ASSIGNED TASK
Examine each line in the records below for the word "blob". Report how many lines contain it, and nothing else.

Stored records
*** Block opens ***

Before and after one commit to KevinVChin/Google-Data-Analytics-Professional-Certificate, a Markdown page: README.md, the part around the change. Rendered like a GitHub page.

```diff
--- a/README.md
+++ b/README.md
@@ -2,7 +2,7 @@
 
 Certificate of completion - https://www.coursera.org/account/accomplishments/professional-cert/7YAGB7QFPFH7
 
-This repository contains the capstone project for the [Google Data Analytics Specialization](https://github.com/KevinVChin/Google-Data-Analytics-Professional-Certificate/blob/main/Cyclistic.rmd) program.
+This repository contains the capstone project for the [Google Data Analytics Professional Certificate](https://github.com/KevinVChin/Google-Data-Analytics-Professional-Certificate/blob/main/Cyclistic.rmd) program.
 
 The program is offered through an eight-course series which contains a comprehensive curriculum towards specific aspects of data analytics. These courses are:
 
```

*** Block closes ***

RESULT FOR THIS EXERCISE
2